The Falls Church City Manager’s office last week issued a blockbuster updated “Mixed Use Development Fiscal Impact Report” showing that eight completed mixed-use (combined residential and retail) projects that have been built and occupied in the City since The Broadway launched the trend in 2003 collectively have given an enormous boost to the City.
The projects, taken together, generate a net $3.8 million a year to the City, equal to almost nine cents on the real estate tax rate, compared to $571,000 a year that their combined 18.5 acres were generating for the City before.
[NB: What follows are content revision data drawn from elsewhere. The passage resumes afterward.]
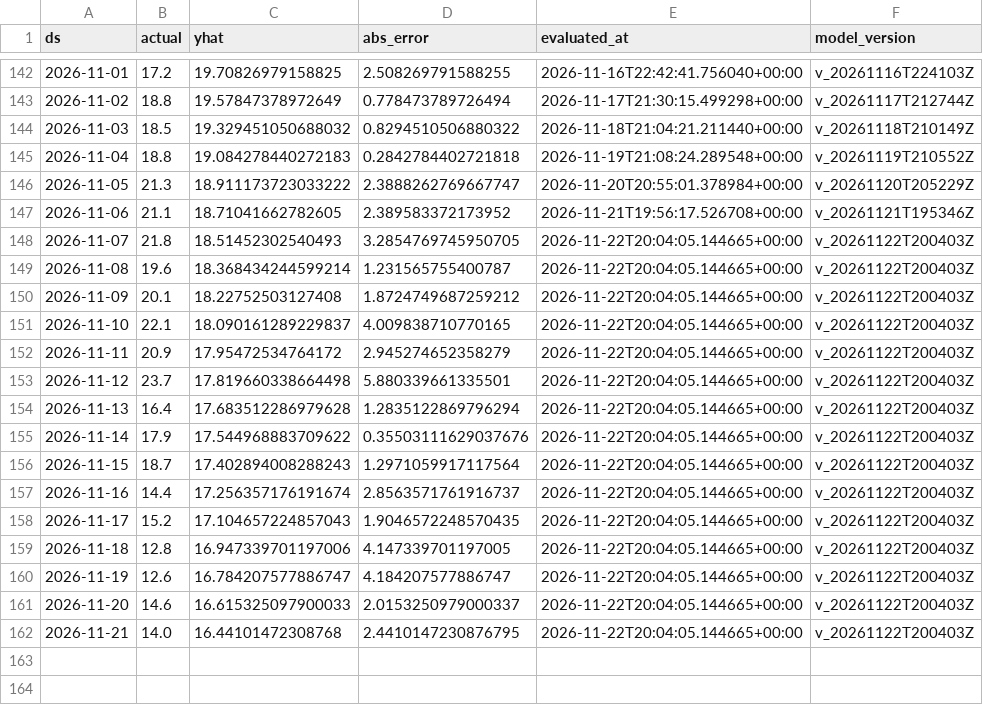
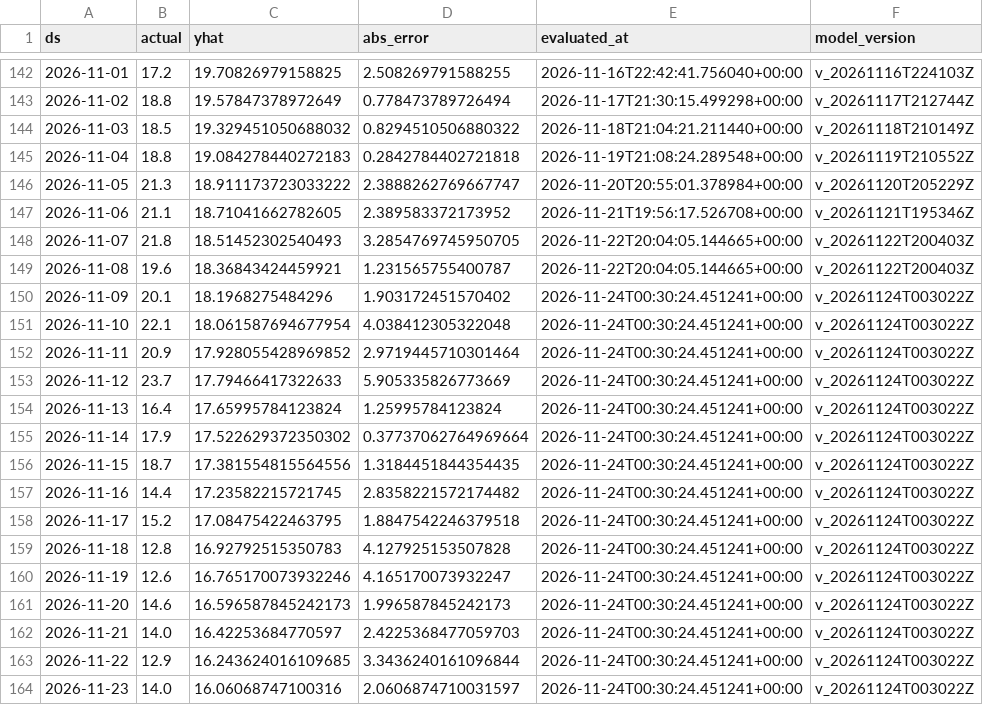
Before and after one commit to rohanc27/weather-forecast-mlops, a CSV file: monitoring/mountain_view_predictions.csv, drawn as a sheet; only a part is shown, gaps mark what is left out.

```diff
--- a/monitoring/mountain_view_predictions.csv
+++ b/monitoring/mountain_view_predictions.csv
@@ -148,15 +148,17 @@ ds,actual,yhat,abs_error,evaluated_at,model_version
 2026-11-07,21.8,18.51452302540493,3.2854769745950705,2026-11-22T20:04:05.144665+00:00,v_20261122T200403Z
-2026-11-08,19.6,18.368434244599214,1.231565755400787,2026-11-22T20:04:05.144665+00:00,v_20261122T200403Z
-2026-11-09,20.1,18.22752503127408,1.8724749687259212,2026-11-22T20:04:05.144665+00:00,v_20261122T200403Z
-2026-11-10,22.1,18.090161289229837,4.009838710770165,2026-11-22T20:04:05.144665+00:00,v_20261122T200403Z
-2026-11-11,20.9,17.95472534764172,2.945274652358279,2026-11-22T20:04:05.144665+00:00,v_20261122T200403Z
-2026-11-12,23.7,17.819660338664498,5.880339661335501,2026-11-22T20:04:05.144665+00:00,v_20261122T200403Z
-2026-11-13,16.4,17.683512286979628,1.2835122869796294,2026-11-22T20:04:05.144665+00:00,v_20261122T200403Z
-2026-11-14,17.9,17.544968883709622,0.35503111629037676,2026-11-22T20:04:05.144665+00:00,v_20261122T200403Z
-2026-11-15,18.7,17.402894008288243,1.2971059917117564,2026-11-22T20:04:05.144665+00:00,v_20261122T200403Z
-2026-11-16,14.4,17.256357176191674,2.8563571761916737,2026-11-22T20:04:05.144665+00:00,v_20261122T200403Z
-2026-11-17,15.2,17.104657224857043,1.9046572248570435,2026-11-22T20:04:05.144665+00:00,v_20261122T200403Z
-2026-11-18,12.8,16.947339701197006,4.147339701197005,2026-11-22T20:04:05.144665+00:00,v_20261122T200403Z
-2026-11-19,12.6,16.784207577886747,4.184207577886747,2026-11-22T20:04:05.144665+00:00,v_20261122T200403Z
-2026-11-20,14.6,16.615325097900033,2.0153250979000337,2026-11-22T20:04:05.144665+00:00,v_20261122T200403Z
-2026-11-21,14.0,16.44101472308768,2.4410147230876795,2026-11-22T20:04:05.144665+00:00,v_20261122T200403Z
+2026-11-08,19.6,18.36843424459921,1.231565755400787,2026-11-22T20:04:05.144665+00:00,v_20261122T200403Z
+2026-11-09,20.1,18.1968275484296,1.903172451570402,2026-11-24T00:30:24.451241+00:00,v_20261124T003022Z
+2026-11-10,22.1,18.061587694677954,4.038412305322048,2026-11-24T00:30:24.451241+00:00,v_20261124T003022Z
+2026-11-11,20.9,17.928055428969852,2.9719445710301464,2026-11-24T00:30:24.451241+00:00,v_20261124T003022Z
+2026-11-12,23.7,17.79466417322633,5.905335826773669,2026-11-24T00:30:24.451241+00:00,v_20261124T003022Z
+2026-11-13,16.4,17.65995784123824,1.25995784123824,2026-11-24T00:30:24.451241+00:00,v_20261124T003022Z
+2026-11-14,17.9,17.522629372350302,0.37737062764969664,2026-11-24T00:30:24.451241+00:00,v_20261124T003022Z
+2026-11-15,18.7,17.381554815564556,1.3184451844354435,2026-11-24T00:30:24.451241+00:00,v_20261124T003022Z
+2026-11-16,14.4,17.23582215721745,2.8358221572174482,2026-11-24T00:30:24.451241+00:00,v_20261124T003022Z
+2026-11-17,15.2,17.08475422463795,1.8847542246379518,2026-11-24T00:30:24.451241+00:00,v_20261124T003022Z
+2026-11-18,12.8,16.92792515350783,4.127925153507828,2026-11-24T00:30:24.451241+00:00,v_20261124T003022Z
+2026-11-19,12.6,16.765170073932246,4.165170073932247,2026-11-24T00:30:24.451241+00:00,v_20261124T003022Z
+2026-11-20,14.6,16.596587845242173,1.996587845242173,2026-11-24T00:30:24.451241+00:00,v_20261124T003022Z
+2026-11-21,14.0,16.42253684770597,2.4225368477059703,2026-11-24T00:30:24.451241+00:00,v_20261124T003022Z
+2026-11-22,12.9,16.243624016109685,3.3436240161096844,2026-11-24T00:30:24.451241+00:00,v_20261124T003022Z
+2026-11-23,14.0,16.06068747100316,2.0606874710031597,2026-11-24T00:30:24.451241+00:00,v_20261124T003022Z
```
Also changed, not shown: monitoring/los_angeles_predictions.csv, monitoring/san_francisco_predictions.csv, 7 other files.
The net revenue takes into account the projects’ added cost to the City, including to its schools. The gross tax revenues they generate are $10.6 million annually, and the net $3.8 million sum deducts the cost of operational support costs to the City, including the cost of educating the approximately 200 (the estimated range is 174 to 219 as two of the newest projects, 301 West Broad and the Lincoln at Tinner Hill, are not yet fully occupied) students that live in their residences.
The new evaluation also does not include the most recent development, that Target has signed a lease to occupy 26,000 square feet of commercial space on the ground floor of the Lincoln at Tinner Hill. The report notes, however, that the addition of Target will incentivize other smaller retailers to rent spaces in that building or nearby.
Some of the biggest proposed mixed-use projects are still in early stages of gaining approvals for construction from City Hall, as well. Notably, there is the long-awaited 4.3-acre Founders (formerly Mason) Row at the northeastern corner of the W. Broad at N. West Street, the Insight Development project for 2.5 acres at the northeastern corner of the intersection of W. Broad and N. Washington and, the biggest of them all, the 10-acre portion of the 36-acre George Mason High School and Henderson Middle School site, the development policy for which is now under deliberation.
So far the City’s new developments have all been seven stories or less, although there is a push to allow up to 10 stories, or even more, at the campus site, pending a rezoning and subsequent establishment of an overlay district.
With buildings recently completed and under construction in nearby Tysons Corner topping 35 stories, the plans for Falls Church remain relatively modest. In referenda since this latest construction trend began, Falls Church citizens have repeatedly rejected attempts to rein in mixed-use development in the City’s thin commercially-zoned corridors (mostly limited to Broad and Washington Streets).
In the proposed November school bond referendum, the issue will come down to the net cost of the new school to taxpayers, and the promise of a robust development of the 10 acres of the school site for mixed use, including its sale (in the form most likely of a long-term ground lease) for $40 million or more, will be seen as an important, even game-changing. mitigating factor.
In the City’s latest mixed use impact report, it is shown that with the exception of one of the projects — Pearson Square on S. Maple — net revenue yields to the City would be significantly higher than they are.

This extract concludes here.